So rather than "hating" iPhone as a nightmare, carriers actually dream about the prospects of selling it. The upfront lower margins in launch quarters are won back over the two year terms of users' contracts.

Who pays for iPhone subsidies?

CNNMoney noted that "carriers have been gradually hiking prices," as well as canceling unlimited data plans and discontinuing older subsidy promotions like Verizon's "New Every Two" program.

"Apple isn't the only factor, of course," the report backtracks, noting that carriers are also investing billions to build out expensive LTE networks that are not yet attracting huge volumes of customers. Verizon has consistently reported having sold more iPhones than 4G LTE handsets.

Some of the infrastructure and premium iPhone subsidy costs are being passed along into the price tag of high end Android phones, which a minority of fans will buy regardless of their price. In many cases, those phones are at least $100 more than comparable iPhone models.

Those 4G Android users are also working out the bugs, preparing for a better experience once LTE chipsets are optimized and Apple beings adding the feature to its own wireless devices.

Who failed to anticipate the future revenues on contract sales?

Which brings the story back to its source: Nomura Securities. Is the firm encouraging carriers to abandon the iPhone and rely on alternative products that have less clout to demand higher subsidies for buyers? That was Verizon's strategy in 2010, but it didn't work well to attract and retain buyers or Verizon wouldn't have switched to Apple by the end of the year.

Nomura previously generated headlines in 2008 after claiming that Apple's recently launched iPhone 3G suffered reception problems related to an "immature" chipset solution from Infineon and stating it would be "unlikely that Apple can rectify the issue through software updates," suggesting a massive recall would be needed.

This wasn't the first time this had happened however; Nomura analyst Richard Windsor had also published a research note in the fall of 2007 suggesting that the original iPhone would likely suffer problems due to a faulty industrial design using “a chemical deposition to provide touch sensitivity based on heat,” and said Apple might have to recall millions of faulty units. But the iPhone didn't ever use touch sensitivity based on heat.

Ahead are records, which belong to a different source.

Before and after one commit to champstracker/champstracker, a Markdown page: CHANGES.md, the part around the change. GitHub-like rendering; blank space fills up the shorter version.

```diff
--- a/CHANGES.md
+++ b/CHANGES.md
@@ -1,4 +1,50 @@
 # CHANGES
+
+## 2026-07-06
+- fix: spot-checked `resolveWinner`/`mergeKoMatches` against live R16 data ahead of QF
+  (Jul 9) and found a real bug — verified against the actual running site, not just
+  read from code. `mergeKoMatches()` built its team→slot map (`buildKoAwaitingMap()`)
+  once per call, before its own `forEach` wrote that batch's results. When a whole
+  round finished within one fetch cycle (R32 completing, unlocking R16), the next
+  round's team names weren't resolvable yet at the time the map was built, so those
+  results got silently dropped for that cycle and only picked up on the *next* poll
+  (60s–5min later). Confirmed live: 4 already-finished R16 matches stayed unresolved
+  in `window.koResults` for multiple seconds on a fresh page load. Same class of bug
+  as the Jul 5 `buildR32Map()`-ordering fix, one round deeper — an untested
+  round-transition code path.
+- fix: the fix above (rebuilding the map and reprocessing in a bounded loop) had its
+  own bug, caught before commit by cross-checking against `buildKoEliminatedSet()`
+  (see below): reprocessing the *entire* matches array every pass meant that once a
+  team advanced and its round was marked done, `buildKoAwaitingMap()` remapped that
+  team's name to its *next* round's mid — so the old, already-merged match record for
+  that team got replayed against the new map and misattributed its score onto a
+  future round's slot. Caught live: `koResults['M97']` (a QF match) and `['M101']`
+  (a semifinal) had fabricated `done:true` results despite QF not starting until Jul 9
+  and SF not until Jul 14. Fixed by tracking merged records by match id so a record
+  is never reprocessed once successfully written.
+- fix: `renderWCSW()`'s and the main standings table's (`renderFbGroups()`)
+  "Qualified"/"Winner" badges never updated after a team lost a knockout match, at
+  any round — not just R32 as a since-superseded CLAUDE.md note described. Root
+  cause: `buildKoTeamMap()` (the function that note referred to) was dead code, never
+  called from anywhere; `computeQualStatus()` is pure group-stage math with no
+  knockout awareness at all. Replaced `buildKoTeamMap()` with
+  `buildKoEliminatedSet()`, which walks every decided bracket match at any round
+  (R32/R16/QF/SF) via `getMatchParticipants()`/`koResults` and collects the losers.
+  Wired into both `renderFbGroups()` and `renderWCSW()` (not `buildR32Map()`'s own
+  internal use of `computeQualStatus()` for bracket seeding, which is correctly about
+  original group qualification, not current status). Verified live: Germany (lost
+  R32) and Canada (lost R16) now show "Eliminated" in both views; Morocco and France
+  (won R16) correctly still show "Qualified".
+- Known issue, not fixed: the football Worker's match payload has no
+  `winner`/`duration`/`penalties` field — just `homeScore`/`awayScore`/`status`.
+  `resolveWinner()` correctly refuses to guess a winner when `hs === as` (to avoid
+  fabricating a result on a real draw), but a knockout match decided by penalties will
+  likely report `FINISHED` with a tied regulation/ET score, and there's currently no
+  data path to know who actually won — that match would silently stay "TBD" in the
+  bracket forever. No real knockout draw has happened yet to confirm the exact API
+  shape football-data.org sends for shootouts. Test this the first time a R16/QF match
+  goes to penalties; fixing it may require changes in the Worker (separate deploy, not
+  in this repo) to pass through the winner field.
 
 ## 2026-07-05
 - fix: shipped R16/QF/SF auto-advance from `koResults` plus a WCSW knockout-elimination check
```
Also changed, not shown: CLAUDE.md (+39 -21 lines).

Keep in mind that Nomura also expects "Apple's tablet market share gains to peak around fiscal 2012-13, with Google and Microsoft 'emerging as powers in the tablet OS market.'" The firm specifically added that "despite softening demand for personal computers and netbooks, PC OEMs are proving to be in a stronger position than smartphone makers to capitalise on tablet sector growth."